Structured diff data
========

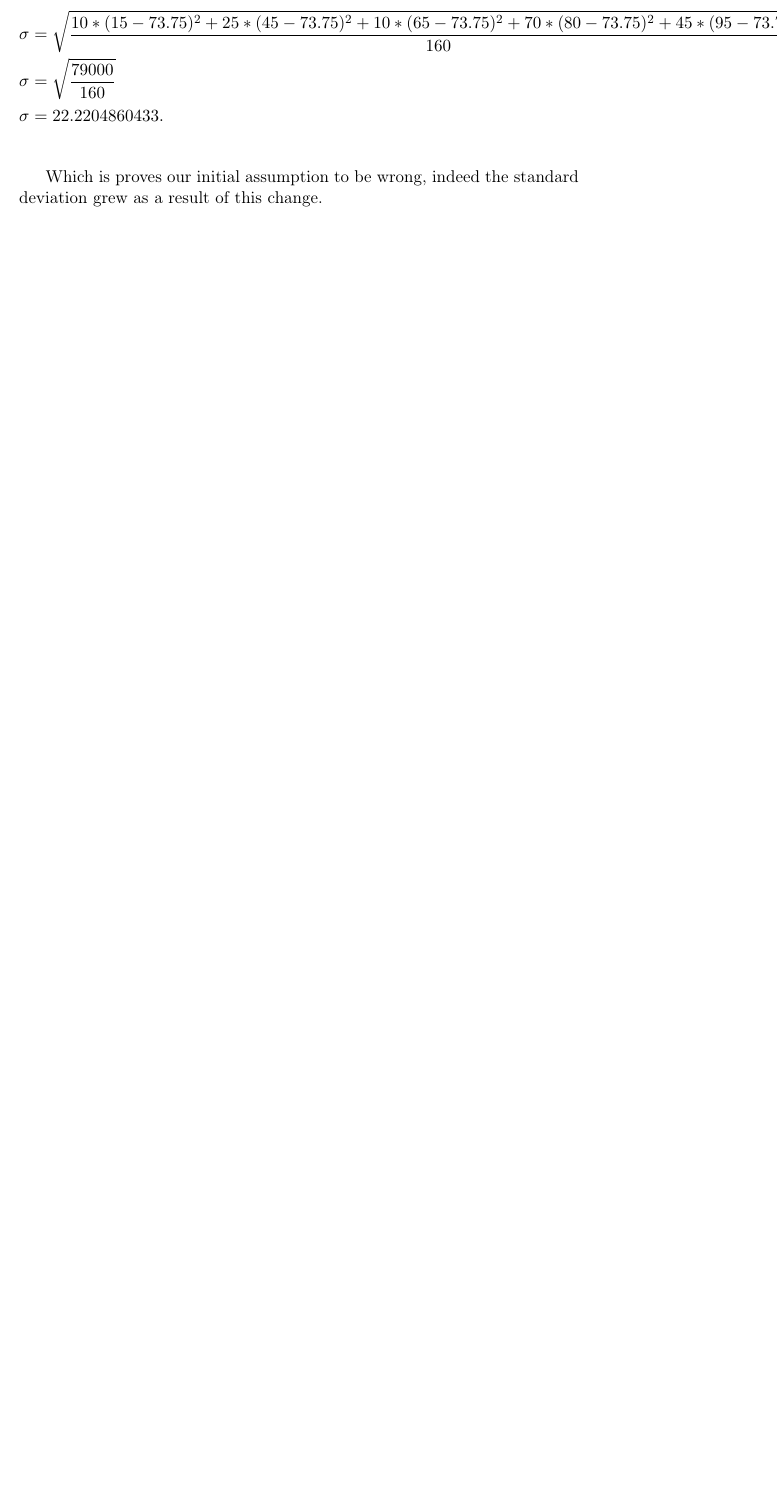
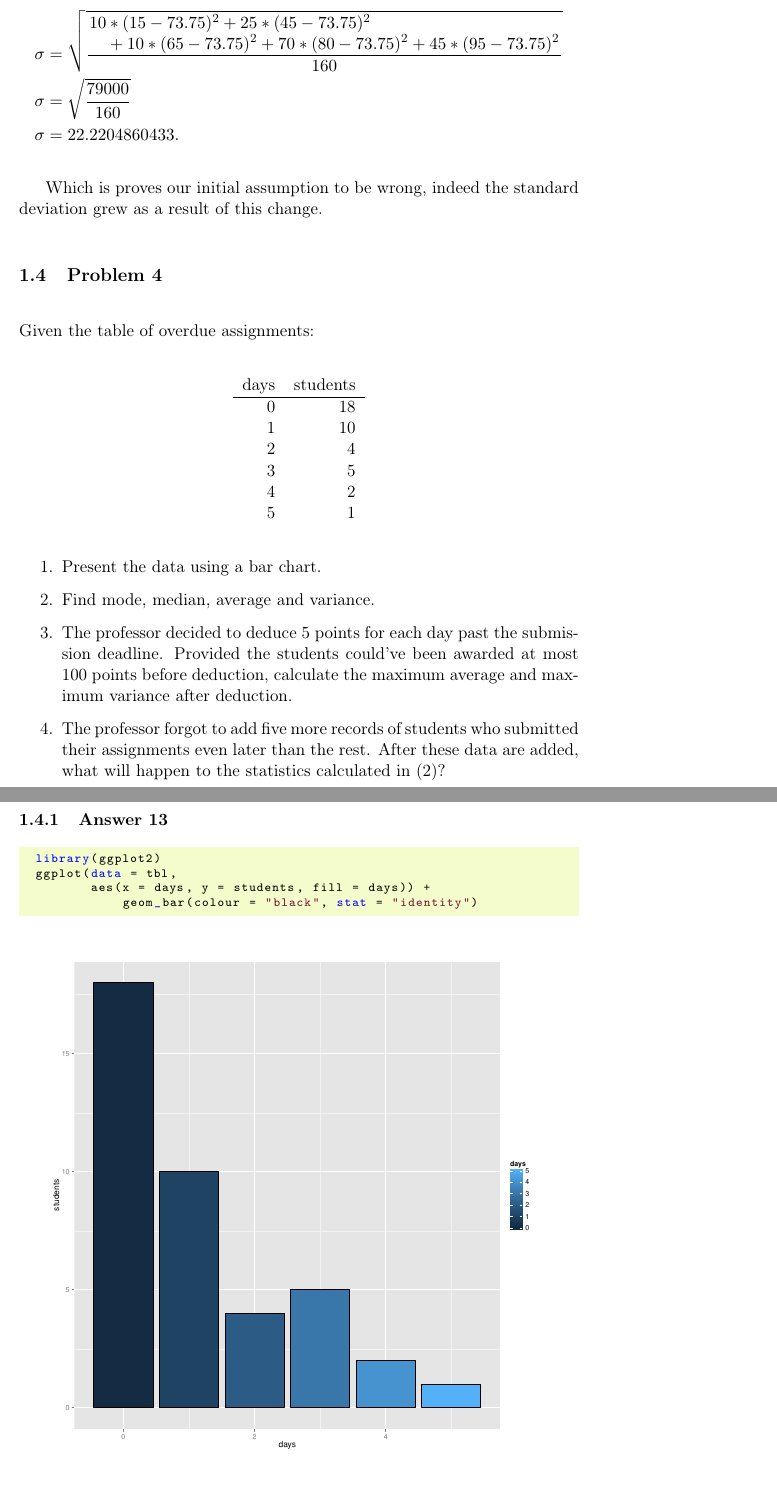
Before and after one commit to wvxvw/uni-introduction-to-statistics, a LaTeX problem sheet (assignment-11.tex): part of page 14 of 14 before the commit and two parts of pages 14 and 15 of 16 after it, the two joined at a grey line, cut at the place of the change, the shorter picture padded with empty space. Compiled offline with pdfLaTeX.

Commit message:
Answered the last question.

```diff
--- a/assignment-11.tex
+++ b/assignment-11.tex
@@ -20,8 +20,7 @@
 \usepackage[usenames,dvipsnames]{color}
 \usepackage[backend=bibtex, style=numeric]{biblatex}
 \usepackage{commath}
-\usepackage{tikz}
-\usetikzlibrary{shapes,backgrounds}
+\usepackage{mathtools}
 \usepackage{marginnote}
 \usepackage{listings}
 \usepackage{color}
@@ -414,3 +413,44 @@ hurt to calculate it, which gives:
 
 Which is proves our initial assumption to be wrong, indeed the standard
 deviation grew as a result of this change.
+\subsection{Problem 4}
+\label{sec-1-4}
+Given the table of overdue assignments:
+
+\begin{center}
+\begin{tabular}{rr}
+days & students\\
+\hline
+0 & 18\\
+1 & 10\\
+2 & 4\\
+3 & 5\\
+4 & 2\\
+5 & 1\\
+\end{tabular}
+\end{center}
+
+\begin{enumerate}
+\item Present the data using a bar chart.
+\item Find mode, median, average and variance.
+\item The professor decided to deduce 5 points for each day past the submission
+deadline.  Provided the students could've been awarded at most 100 points
+before deduction, calculate the maximum average and maximum variance after
+deduction.
+\item The professor forgot to add five more records of students who submitted
+their assignments even later than the rest.  After these data are added,
+what will happen to the statistics calculated in (2)?
+\end{enumerate}
+
+\subsubsection{Answer 13}
+\label{sec-1-4-1}
+\lstset{language=R,label=overdue-barchart,numbers=none}
+\begin{lstlisting}
+library(ggplot2)
+ggplot(data = tbl,
+       aes(x = days, y = students, fill = days)) +
+           geom_bar(colour = "black", stat = "identity")
+\end{lstlisting}
+
+\includegraphics[width=.9\linewidth]{images/overdue.pdf}
+\subsubsection{Answer 14}
```
Also changed, not shown: assignment-11.pdf, images/assignments.pdf, images/exam.pdf, images/overdue.pdf (added), images/students.pdf, assignment-11.tex (60 more changed lines), 1 other file.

========

**Work required:**
In the entries above, locate every line with the word "usepackage" and copy it.

**Result of this exercise:**
 \usepackage[usenames,dvipsnames]{color}
 \usepackage[backend=bibtex, style=numeric]{biblatex}
 \usepackage{commath}
-\usepackage{tikz}
+\usepackage{mathtools}
 \usepackage{marginnote}
 \usepackage{listings}
 \usepackage{color}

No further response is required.